GIVEN DATA –
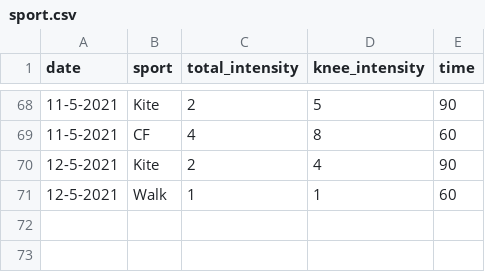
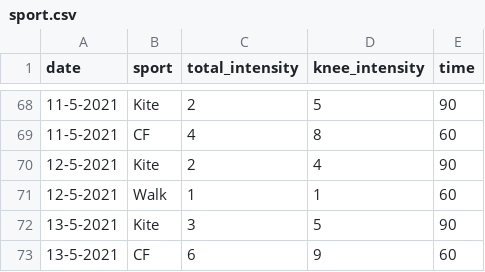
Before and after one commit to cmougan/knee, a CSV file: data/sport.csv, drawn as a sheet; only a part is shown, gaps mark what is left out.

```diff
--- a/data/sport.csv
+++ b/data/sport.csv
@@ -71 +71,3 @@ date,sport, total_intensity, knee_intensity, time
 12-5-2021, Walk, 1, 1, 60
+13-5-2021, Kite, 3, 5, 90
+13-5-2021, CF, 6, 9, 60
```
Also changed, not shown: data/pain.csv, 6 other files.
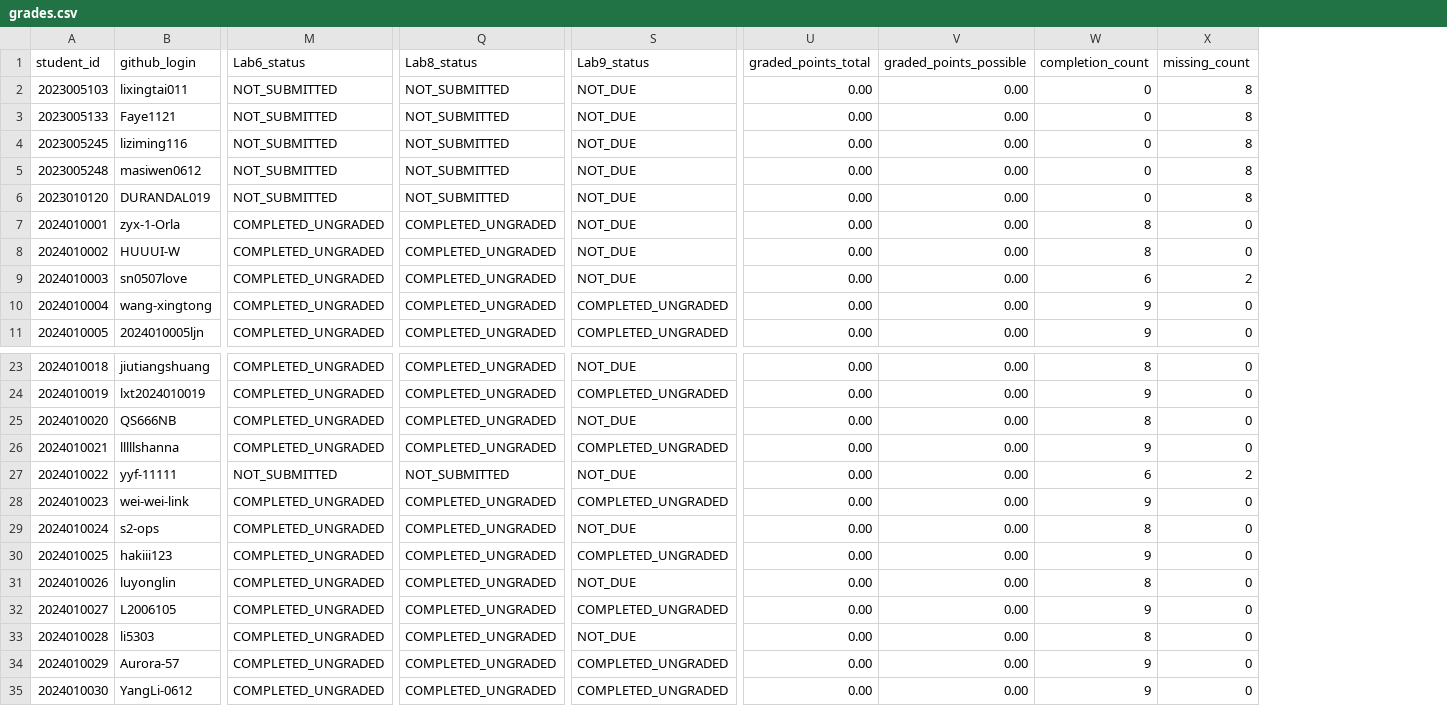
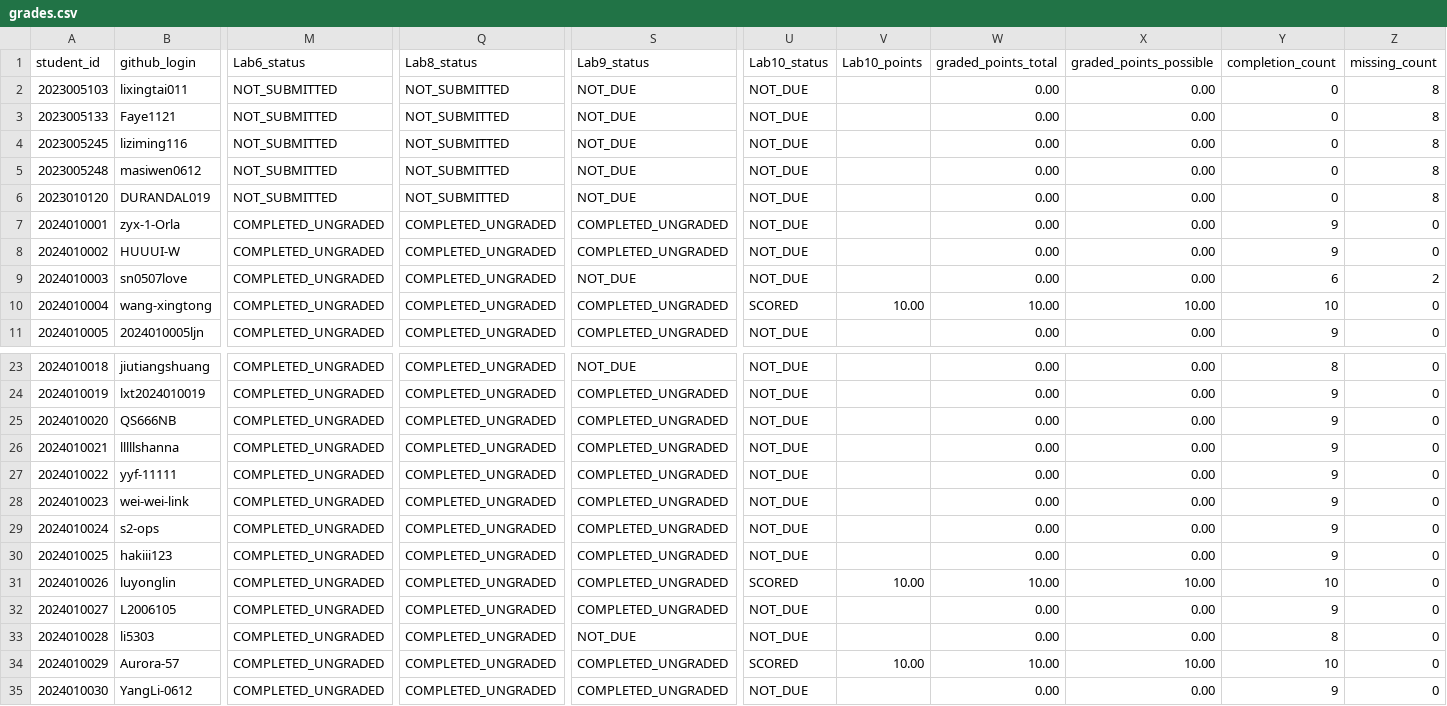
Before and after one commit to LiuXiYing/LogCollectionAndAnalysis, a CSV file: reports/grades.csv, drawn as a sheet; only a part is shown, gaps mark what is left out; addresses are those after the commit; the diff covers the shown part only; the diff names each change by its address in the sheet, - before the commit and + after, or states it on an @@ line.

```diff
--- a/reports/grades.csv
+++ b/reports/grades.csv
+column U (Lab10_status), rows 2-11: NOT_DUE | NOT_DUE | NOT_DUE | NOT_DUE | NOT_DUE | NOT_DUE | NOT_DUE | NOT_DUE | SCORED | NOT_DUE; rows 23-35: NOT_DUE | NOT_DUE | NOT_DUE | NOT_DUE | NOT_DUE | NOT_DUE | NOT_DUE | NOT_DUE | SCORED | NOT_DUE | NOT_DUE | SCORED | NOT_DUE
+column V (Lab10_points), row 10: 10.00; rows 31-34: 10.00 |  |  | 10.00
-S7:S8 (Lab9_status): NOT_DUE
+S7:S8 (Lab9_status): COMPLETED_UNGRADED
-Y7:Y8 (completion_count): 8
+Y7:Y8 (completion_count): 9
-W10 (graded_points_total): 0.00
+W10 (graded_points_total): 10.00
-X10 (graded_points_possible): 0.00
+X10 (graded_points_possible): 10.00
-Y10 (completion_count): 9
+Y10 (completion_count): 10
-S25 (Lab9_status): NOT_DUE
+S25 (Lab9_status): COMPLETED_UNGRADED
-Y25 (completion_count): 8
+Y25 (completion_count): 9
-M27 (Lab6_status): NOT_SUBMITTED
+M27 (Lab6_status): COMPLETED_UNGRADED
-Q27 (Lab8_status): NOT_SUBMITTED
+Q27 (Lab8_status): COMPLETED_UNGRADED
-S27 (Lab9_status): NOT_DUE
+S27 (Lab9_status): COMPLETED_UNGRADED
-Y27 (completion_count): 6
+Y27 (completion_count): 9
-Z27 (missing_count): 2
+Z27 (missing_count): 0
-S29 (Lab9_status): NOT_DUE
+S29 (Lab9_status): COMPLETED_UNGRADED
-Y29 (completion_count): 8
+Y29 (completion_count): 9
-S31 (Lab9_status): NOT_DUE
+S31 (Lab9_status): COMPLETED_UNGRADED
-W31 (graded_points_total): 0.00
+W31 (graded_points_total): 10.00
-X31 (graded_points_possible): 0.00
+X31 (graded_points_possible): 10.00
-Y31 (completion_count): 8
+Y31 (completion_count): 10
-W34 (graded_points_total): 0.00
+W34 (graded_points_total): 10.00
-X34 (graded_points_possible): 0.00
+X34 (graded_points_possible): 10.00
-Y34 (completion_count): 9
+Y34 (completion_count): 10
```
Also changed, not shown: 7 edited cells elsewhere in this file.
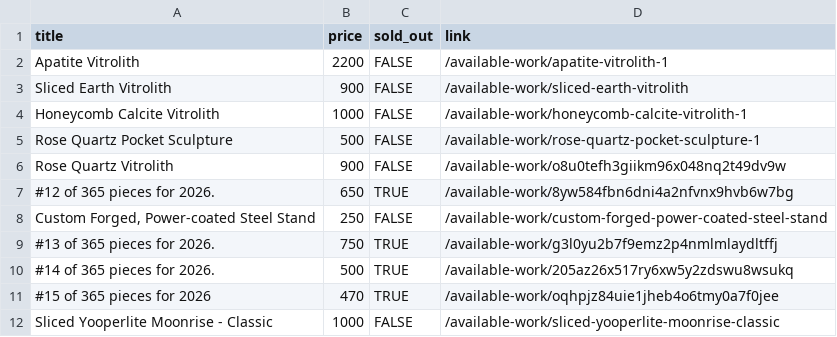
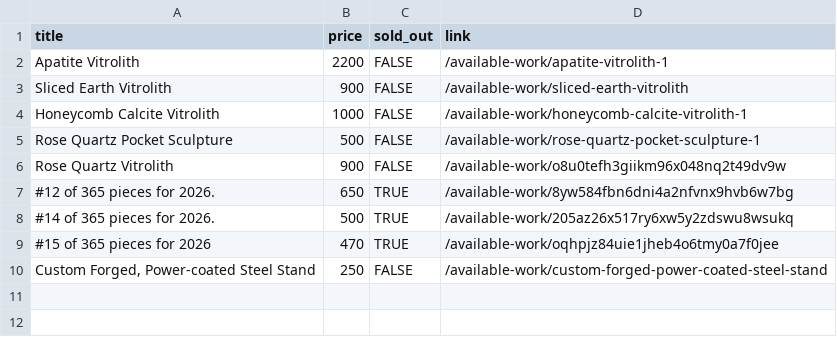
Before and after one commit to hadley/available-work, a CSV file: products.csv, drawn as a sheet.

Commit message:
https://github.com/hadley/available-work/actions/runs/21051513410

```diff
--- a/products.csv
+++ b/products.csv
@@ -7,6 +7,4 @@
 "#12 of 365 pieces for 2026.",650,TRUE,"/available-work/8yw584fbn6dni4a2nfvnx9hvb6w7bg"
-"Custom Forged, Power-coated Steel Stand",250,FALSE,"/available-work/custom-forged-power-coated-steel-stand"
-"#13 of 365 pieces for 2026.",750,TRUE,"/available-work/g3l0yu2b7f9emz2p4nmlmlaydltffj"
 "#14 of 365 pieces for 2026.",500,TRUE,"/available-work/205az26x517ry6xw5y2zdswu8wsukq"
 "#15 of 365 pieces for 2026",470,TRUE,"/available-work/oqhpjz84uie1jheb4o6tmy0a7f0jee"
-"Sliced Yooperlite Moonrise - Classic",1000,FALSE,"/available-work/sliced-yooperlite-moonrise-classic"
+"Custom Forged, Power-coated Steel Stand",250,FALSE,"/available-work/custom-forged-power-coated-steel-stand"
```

THE TASK – Return the number of lines in the data above that include the word "Stand", and nothing else.

ANSWER SPACE – 2